EXERCISE PROMPT
Retype each line below precisely and omit all images.

TASK MATERIAL
---------------

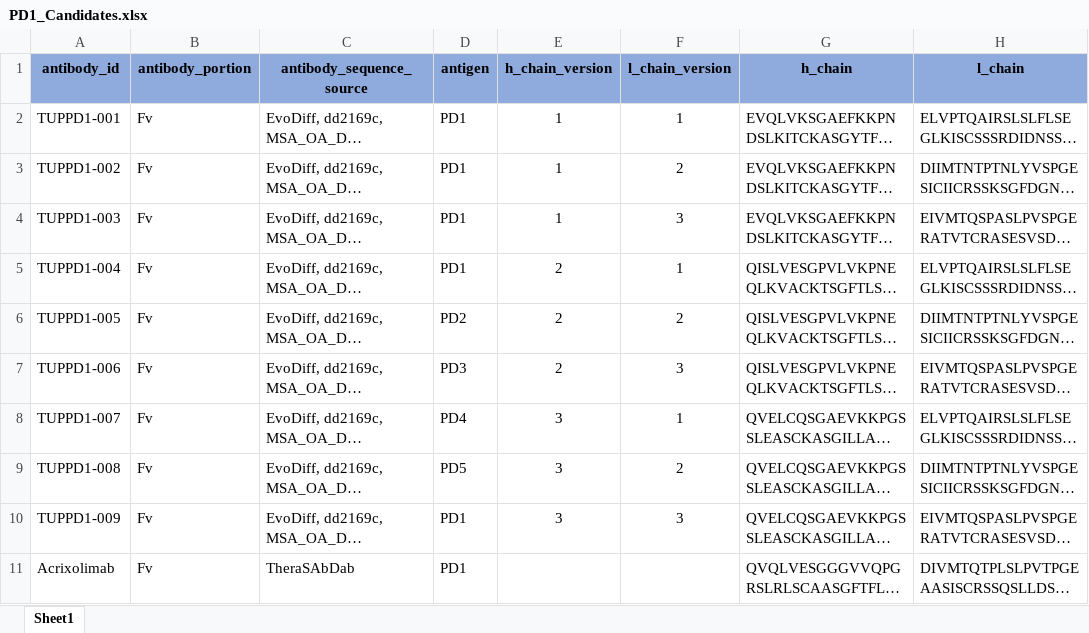
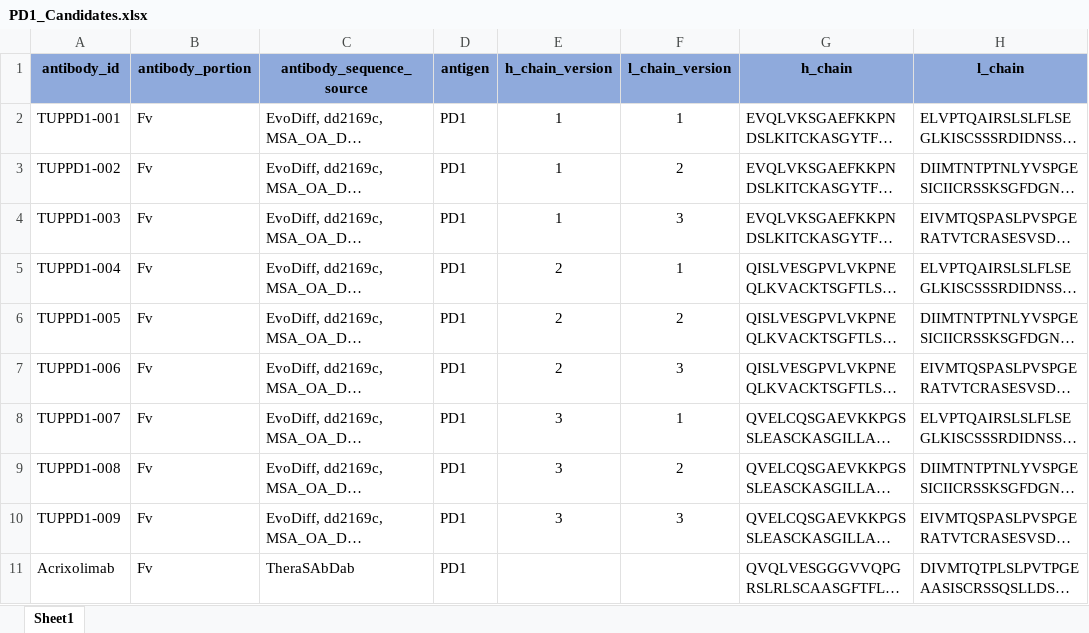
Before and after one commit to tuplexyz/PD-1_Fab_Diffusion, an Excel workbook: PD1_Candidates.xlsx, sheet Sheet1, drawn as a sheet; only a part is shown; long unchanged cells end in …; values as stored, in another font and other column widths than the file's, no borders; the diff names each change by its address in the sheet, - before the commit and + after, or states it on an @@ line.

Commit message:
Update PD1_Candidates.xlsx

```diff
--- a/PD1_Candidates.xlsx (sheet Sheet1)
+++ b/PD1_Candidates.xlsx (sheet Sheet1)
-D6 (antigen): PD2
+D6 (antigen): PD1
-D7 (antigen): PD3
+D7 (antigen): PD1
-D8 (antigen): PD4
+D8 (antigen): PD1
-D9 (antigen): PD5
+D9 (antigen): PD1
```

---------------

EXPECTED ANSWER
Before and after one commit to tuplexyz/PD-1_Fab_Diffusion, an Excel workbook: PD1_Candidates.xlsx, sheet Sheet1, drawn as a sheet; only a part is shown; long unchanged cells end in …; values as stored, in another font and other column widths than the file's, no borders; the diff names each change by its address in the sheet, - before the commit and + after, or states it on an @@ line.

Commit message:
Update PD1_Candidates.xlsx

```diff
--- a/PD1_Candidates.xlsx (sheet Sheet1)
+++ b/PD1_Candidates.xlsx (sheet Sheet1)
-D6 (antigen): PD2
+D6 (antigen): PD1
-D7 (antigen): PD3
+D7 (antigen): PD1
-D8 (antigen): PD4
+D8 (antigen): PD1
-D9 (antigen): PD5
+D9 (antigen): PD1
```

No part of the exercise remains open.